ESPN’s Pierre LeBrun reports that Price underwent testing with Montreal’s team doctor on Saturday and is expected to go through more; we may not know more about his expected injury timeline until early this coming week.
So, basically, Price’s situation is fuzzier than his mustache right now.
Leg injuries can be tricky anyway, so we shouldn’t be too surprised that there are mixed signals regarding Price, and this may remain a fluid situation for some time.
(But we’ll hopefully know more soon enough.)
The Tampa Bay Lightning have plenty of time to rise above mediocrity, yet it still must be deserving to finish at .500 for two straight months.
After last night’s 3-2 loss to the New York Islanders, that’s exactly where they find themselves:
Record at the end of October: 5-5-2
Record at the end of November: 11-11-3
As of this writing, the Lightning found themselves on the outside looking in at the playoff picture.
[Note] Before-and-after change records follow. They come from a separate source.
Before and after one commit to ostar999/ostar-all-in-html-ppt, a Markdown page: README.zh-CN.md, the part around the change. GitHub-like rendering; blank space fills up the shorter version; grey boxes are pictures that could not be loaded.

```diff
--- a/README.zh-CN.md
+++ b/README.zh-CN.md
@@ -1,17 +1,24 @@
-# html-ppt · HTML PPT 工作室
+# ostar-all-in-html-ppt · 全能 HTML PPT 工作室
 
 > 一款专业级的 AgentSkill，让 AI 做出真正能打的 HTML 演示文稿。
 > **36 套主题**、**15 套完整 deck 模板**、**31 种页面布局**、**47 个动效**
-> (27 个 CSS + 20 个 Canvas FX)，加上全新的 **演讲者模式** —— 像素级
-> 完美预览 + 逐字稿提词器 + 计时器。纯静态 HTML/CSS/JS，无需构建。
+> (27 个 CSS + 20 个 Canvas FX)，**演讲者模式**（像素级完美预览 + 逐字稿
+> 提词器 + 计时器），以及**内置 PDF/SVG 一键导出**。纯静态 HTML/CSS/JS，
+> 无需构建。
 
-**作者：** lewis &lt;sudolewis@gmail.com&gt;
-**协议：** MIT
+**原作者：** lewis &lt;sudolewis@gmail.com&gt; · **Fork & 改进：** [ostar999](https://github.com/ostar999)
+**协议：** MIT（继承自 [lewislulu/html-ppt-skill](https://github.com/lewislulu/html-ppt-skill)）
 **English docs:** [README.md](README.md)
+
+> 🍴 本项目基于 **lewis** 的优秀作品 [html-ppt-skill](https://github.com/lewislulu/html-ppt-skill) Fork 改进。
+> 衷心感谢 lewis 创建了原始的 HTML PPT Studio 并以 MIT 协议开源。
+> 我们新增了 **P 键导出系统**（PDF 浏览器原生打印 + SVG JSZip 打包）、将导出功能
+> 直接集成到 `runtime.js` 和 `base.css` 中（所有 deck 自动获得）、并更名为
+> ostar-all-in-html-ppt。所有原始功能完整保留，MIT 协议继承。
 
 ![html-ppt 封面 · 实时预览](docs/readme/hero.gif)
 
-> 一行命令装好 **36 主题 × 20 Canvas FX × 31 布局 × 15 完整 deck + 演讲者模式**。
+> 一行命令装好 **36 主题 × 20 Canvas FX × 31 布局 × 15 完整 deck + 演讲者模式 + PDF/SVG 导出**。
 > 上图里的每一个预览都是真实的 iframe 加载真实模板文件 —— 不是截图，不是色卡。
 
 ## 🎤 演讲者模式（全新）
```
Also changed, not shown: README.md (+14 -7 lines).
It all stands as a pretty tough thing for the reigning Eastern Conference champs to swallow.
The uncomfortable-yet-vital question is: can the Lightning break out of this funk?
Looking at their schedule, it won’t be easy, at least not right away.
They crawl through California during a three-game road trip to start December, and they also face six of eight on the road from Dec. 2 – 18.
The Lightning soak up home dates to finish 2015 after that, but what damage will be done by then?
Frankly, the Bolts will need to dig deep to break this pattern. If nothing else, they’ve fought with their backs against the wall before.
Sometimes a suspension will shame a player, or at least inspire him to change the way he plays.
That apparently won’t happen regarding Brandon Dubinsky‘s one-game timeout session for cross-checking Sidney Crosby.
Dubinsky told Aaron Portzline of the Columbus Dispatch that he won’t alter his style, whether it’s against Crosby or someone else.
“Nope,” Dubinsky said. “You know, I’ve played the same way my whole career and I’m not going to change. The next time I have an opportunity to play (Crosby), I’m going to play him hard.”
In case you’re wondering, that next opportunity comes on Dec. 21 in Pittsburgh, assuming that both players are healthy and not suspended.
One can understand Dubinsky’s perspective, although such honesty would be that much more interesting if there’s another incident with Crosby. His initial reaction to the hit was interestingly candid, admitting that his “stick rode up” on his adversary.
Would that stance – which, from a harsher view, might seem flippant to Dubinsky’s critics – open the door for a bigger future bit of a discipline?
Maybe, maybe not … but at least his comments aren’t as inflammatory as what John Tortorella said (at least on the record).